- Assignment: Show each line of the entries below in which the word "animais" appears.

- Saved entries:
-----

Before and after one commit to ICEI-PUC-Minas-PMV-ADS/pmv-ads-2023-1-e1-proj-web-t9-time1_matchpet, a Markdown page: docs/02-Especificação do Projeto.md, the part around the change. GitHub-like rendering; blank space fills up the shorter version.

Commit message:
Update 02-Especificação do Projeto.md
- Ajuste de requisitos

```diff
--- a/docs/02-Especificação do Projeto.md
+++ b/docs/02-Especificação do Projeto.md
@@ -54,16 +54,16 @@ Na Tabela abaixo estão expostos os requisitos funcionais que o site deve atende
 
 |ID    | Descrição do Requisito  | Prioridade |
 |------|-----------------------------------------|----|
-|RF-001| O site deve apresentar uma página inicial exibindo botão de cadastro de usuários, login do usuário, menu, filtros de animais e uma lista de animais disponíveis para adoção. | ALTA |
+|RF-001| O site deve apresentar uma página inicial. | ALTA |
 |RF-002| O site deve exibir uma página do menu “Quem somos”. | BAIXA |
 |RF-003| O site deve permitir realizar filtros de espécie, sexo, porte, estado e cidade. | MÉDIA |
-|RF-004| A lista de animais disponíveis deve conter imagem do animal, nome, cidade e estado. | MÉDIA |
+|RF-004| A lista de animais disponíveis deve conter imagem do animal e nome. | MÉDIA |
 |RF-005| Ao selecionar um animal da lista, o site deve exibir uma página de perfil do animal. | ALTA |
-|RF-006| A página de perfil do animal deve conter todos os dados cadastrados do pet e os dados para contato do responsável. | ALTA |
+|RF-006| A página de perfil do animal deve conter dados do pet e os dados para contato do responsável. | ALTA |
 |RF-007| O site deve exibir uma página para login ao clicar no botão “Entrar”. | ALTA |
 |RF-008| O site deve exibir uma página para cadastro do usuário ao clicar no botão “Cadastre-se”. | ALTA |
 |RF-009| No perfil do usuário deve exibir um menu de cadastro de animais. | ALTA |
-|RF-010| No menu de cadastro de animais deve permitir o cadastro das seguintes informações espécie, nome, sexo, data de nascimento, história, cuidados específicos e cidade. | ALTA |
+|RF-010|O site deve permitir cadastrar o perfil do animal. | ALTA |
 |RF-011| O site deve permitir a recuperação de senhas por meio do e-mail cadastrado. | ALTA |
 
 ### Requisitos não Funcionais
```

-----

- Task solution:
-|RF-001| O site deve apresentar uma página inicial exibindo botão de cadastro de usuários, login do usuário, menu, filtros de animais e uma lista de animais disponíveis para adoção. | ALTA |
-|RF-004| A lista de animais disponíveis deve conter imagem do animal, nome, cidade e estado. | MÉDIA |
+|RF-004| A lista de animais disponíveis deve conter imagem do animal e nome. | MÉDIA |
 |RF-009| No perfil do usuário deve exibir um menu de cadastro de animais. | ALTA |
-|RF-010| No menu de cadastro de animais deve permitir o cadastro das seguintes informações espécie, nome, sexo, data de nascimento, história, cuidados específicos e cidade. | ALTA |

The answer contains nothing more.